This article appeared in Microwaves & RF and has been published here with permission.
What you’ll learn:
- Why the Space Force is looking to electronic design and manufacturing solutions.
- Why 3D-printed PCBs hold promise.
- The long-range possibilities of electronics manufacturing in space.
The U.S. Space Force (USSF) issued a grant to BotFactory and its partner Cornell University to develop the ability to manufacture electronic components and circuit boards in space on demand in micro-gravity environments.
The USSF is the newest branch of the Armed Forces, created to organize, train, and equip space forces to protect the U.S. and its allies. To help support their mission, they’re partnering with private companies to explore technology solutions for space.
This grant is critical to determine how electronics will be manufactured in space so that missions needn’t rely on resupply from earth whenever components fail, or new parts need to be developed.
Here on Earth, printed circuit boards (PCBs) are widely used in electronic devices, from simple circuits to the most complex smartphones. However, these delicate components are notoriously difficult to manufacture in space. The main challenge is that the traditional process for creating complex PCBs uses and pollutes tons of clean water, needs to deal with heavily pollutant substances, and requires highly controlled processes to avoid fires, explosions, and other dangerous situations due to the delicate materials utilized.
3D printing has emerged as a potential solution for fabricating PCBs in space. This technology offers greater flexibility and accuracy than traditional manufacturing methods. It has a smaller footprint, wastes less resources, and can be fully automated—thus, astronauts won’t need extensive training to use the technology.
No one has tried to make 3D-printed PCBs work in space. As a result, astronauts currently rely on PCBs manufactured on Earth and then transported back to their space station.

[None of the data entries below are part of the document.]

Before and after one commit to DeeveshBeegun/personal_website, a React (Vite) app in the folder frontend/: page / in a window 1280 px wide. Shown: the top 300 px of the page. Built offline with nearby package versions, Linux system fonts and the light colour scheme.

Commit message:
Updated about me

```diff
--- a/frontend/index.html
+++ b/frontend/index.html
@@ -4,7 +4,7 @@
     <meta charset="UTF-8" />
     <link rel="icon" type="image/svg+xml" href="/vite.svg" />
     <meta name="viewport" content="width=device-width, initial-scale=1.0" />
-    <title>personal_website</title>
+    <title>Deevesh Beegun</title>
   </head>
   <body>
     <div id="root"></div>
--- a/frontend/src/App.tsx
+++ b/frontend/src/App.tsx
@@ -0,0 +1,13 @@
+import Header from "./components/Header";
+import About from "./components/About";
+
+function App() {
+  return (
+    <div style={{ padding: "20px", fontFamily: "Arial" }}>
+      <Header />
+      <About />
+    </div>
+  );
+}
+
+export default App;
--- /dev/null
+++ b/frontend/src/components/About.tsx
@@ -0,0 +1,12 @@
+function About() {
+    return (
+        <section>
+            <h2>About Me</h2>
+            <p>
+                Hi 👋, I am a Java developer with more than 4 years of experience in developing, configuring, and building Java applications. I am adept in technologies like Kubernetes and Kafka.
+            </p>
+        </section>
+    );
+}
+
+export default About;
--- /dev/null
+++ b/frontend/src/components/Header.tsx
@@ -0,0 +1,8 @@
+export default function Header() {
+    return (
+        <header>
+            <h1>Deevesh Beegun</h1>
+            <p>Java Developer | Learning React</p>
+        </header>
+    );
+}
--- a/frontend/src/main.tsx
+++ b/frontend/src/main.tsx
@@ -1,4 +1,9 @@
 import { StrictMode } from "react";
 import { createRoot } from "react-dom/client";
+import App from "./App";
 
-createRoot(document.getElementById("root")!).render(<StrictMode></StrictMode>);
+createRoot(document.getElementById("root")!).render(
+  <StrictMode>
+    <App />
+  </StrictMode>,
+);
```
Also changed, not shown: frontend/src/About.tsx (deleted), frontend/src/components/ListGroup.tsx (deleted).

Although this approach is expensive and time-consuming, it’s currently the only way to ensure that astronauts have access to reliable electronics.
BotFactory and Cornell University can now set about to validate the idea of always-available electronic manufacturing for in-situ environments like space. Reliable 3D-printing technology could prove to be an essential part of the success of any long-term mission, especially in the ability to create adaptive technology for the ever-changing needs of space travel and colonization.
Long-Term Impact of the Project
Like many technologies that started in space, from artificial limbs to solar cells, the technologies developed for an in-space PCB printer can be applied both in space and here on earth. Due to the constraints proposed by the environment, it’s likely that these new processes will be more efficient in terms of material usage, will generate less waste, and would be made so that they’re easier to use and maintain.
Native Environmental Materials
Another intriguing idea is to use materials native to the local environment to form electronics—for example, minerals on the Moon. What we call “Moondust” also is known as Moon regolith, and it's rich in multiple materials, including silicon, aluminum, and clays. These can be leveraged as principal materials for a PCB so that the supply chain can be self-reliant. Since 3D-printed circuit boards don’t rely solely on silicon, engineers can get creative about their materials.
High-Purity Chip Manufacturing
Producing PCBs and components, passive and active, poses many challenges in Earth’s environment. However, space may have some advantages to offer. For example, one of the biggest hurdles and expenses in electronics fabrication is operating the power-and-water-hungry clean rooms, since even a speck of dust can prove catastrophic.
Fortunately, such a sterile environment is ubiquitous in space. Therefore, in-space production applications (InSPA), like high-purity chip manufacturing, can provide a domestic strategic and economic advantage to companies that develop solutions.
In an era where the U.S. Congress is supporting the electronics industry with $52 billion through the COMPETES Act to bolster domestic electronics manufacturing and cut outside dependencies, new technologies developed by the USSF can be a huge advantage on Earth.
In addition to the goals for sustainability, private markets also are taking an interest in the potential of space. Areas like space tourism, mining on distant planets and asteroids, and manufacturing in space are potential future markets worth billions of dollars. And all of these areas will require permanent space installations that rely on sophisticated electronics to function.
Today, due to environmental constraints, human-crewed missions in space need to rely on Earth to supply critical new electronics or repair aging ones. Perfecting the 3D printing of electronics in micro-gravity would be a big leap forward in electronic design and manufacturing. The technology developed for an in-space PCB printer will spawn other technologies that can be applied in space and here on Earth.